## Work item
Below are records; output exactly the lines from the one with "Update CCI Ratings (ELO VLTC) - 2026-06-27" through their final line.

## Information provided
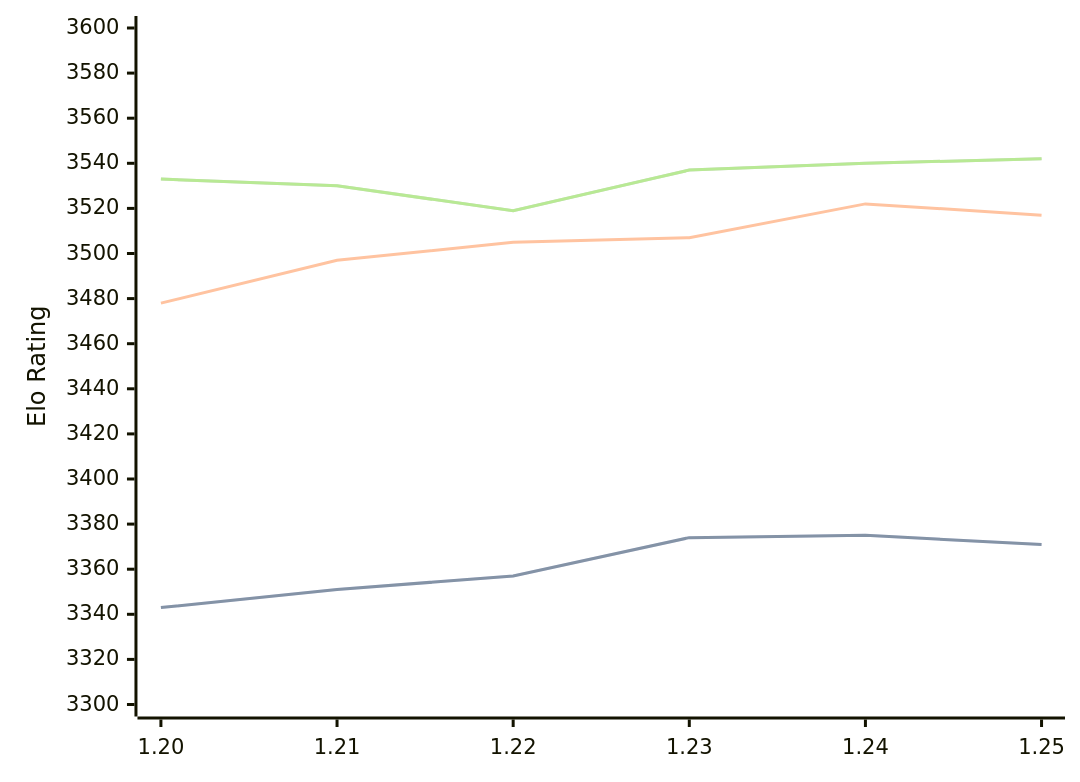
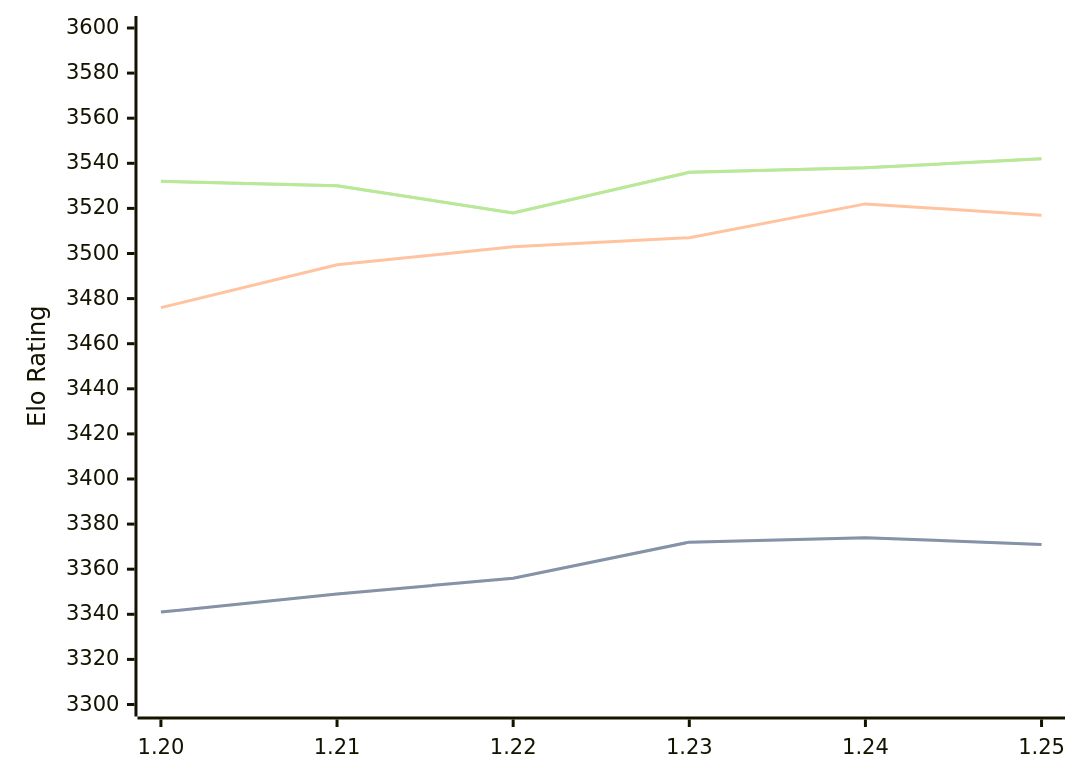
One commit to computer-chess-index/cci changed the first of 3 diagrams in engines/Caissa.md. Above: the diagram before and after it, drawn with Mermaid. The commit also changed other lines of this file, not shown here.

Commit message:
Update CCI Ratings (ELO VLTC) - 2026-06-27

````diff
--- a/engines/Caissa.md
+++ b/engines/Caissa.md
@@ -65,11 +65,11 @@
 ```mermaid
 %%{init: {"theme":"base","themeVariables":{"seriesColors:['#a3a3a3','#222221','#faa371']}}}%%
 xychart-beta
   x-axis ["1.20", "1.21", "1.22", "1.23", "1.24", "1.25"]
   y-axis "Elo Rating" 3300 --> 3600
-  line "STC (8.0+0.08s)" [3343, 3351, 3357, 3374, 3375, 3371]
-  line "STC (8.0+0.08s)" [3343, 3351, 3357, 3374, 3375, 3371]
-  line "LTC (60.0+0.60s)" [3478, 3497, 3505, 3507, 3522, 3517]
-  line "VLTC (2m24s+1.12s)" [3533, 3530, 3519, 3537, 3540, 3542]
-  line "VLTC (2m24s+1.12s)" [3533, 3530, 3519, 3537, 3540, 3542]
+  line "STC (8.0+0.08s)" [3341, 3349, 3356, 3372, 3374, 3371]
+  line "STC (8.0+0.08s)" [3341, 3349, 3356, 3372, 3374, 3371]
+  line "LTC (60.0+0.60s)" [3476, 3495, 3503, 3507, 3522, 3517]
+  line "VLTC (2m24s+1.12s)" [3532, 3530, 3518, 3536, 3538, 3542]
+  line "VLTC (2m24s+1.12s)" [3532, 3530, 3518, 3536, 3538, 3542]
 ```
````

## Result of this task
Update CCI Ratings (ELO VLTC) - 2026-06-27

````diff
--- a/engines/Caissa.md
+++ b/engines/Caissa.md
@@ -65,11 +65,11 @@
 ```mermaid
 %%{init: {"theme":"base","themeVariables":{"seriesColors:['#a3a3a3','#222221','#faa371']}}}%%
 xychart-beta
   x-axis ["1.20", "1.21", "1.22", "1.23", "1.24", "1.25"]
   y-axis "Elo Rating" 3300 --> 3600
-  line "STC (8.0+0.08s)" [3343, 3351, 3357, 3374, 3375, 3371]
-  line "STC (8.0+0.08s)" [3343, 3351, 3357, 3374, 3375, 3371]
-  line "LTC (60.0+0.60s)" [3478, 3497, 3505, 3507, 3522, 3517]
-  line "VLTC (2m24s+1.12s)" [3533, 3530, 3519, 3537, 3540, 3542]
-  line "VLTC (2m24s+1.12s)" [3533, 3530, 3519, 3537, 3540, 3542]
+  line "STC (8.0+0.08s)" [3341, 3349, 3356, 3372, 3374, 3371]
+  line "STC (8.0+0.08s)" [3341, 3349, 3356, 3372, 3374, 3371]
+  line "LTC (60.0+0.60s)" [3476, 3495, 3503, 3507, 3522, 3517]
+  line "VLTC (2m24s+1.12s)" [3532, 3530, 3518, 3536, 3538, 3542]
+  line "VLTC (2m24s+1.12s)" [3532, 3530, 3518, 3536, 3538, 3542]
 ```
````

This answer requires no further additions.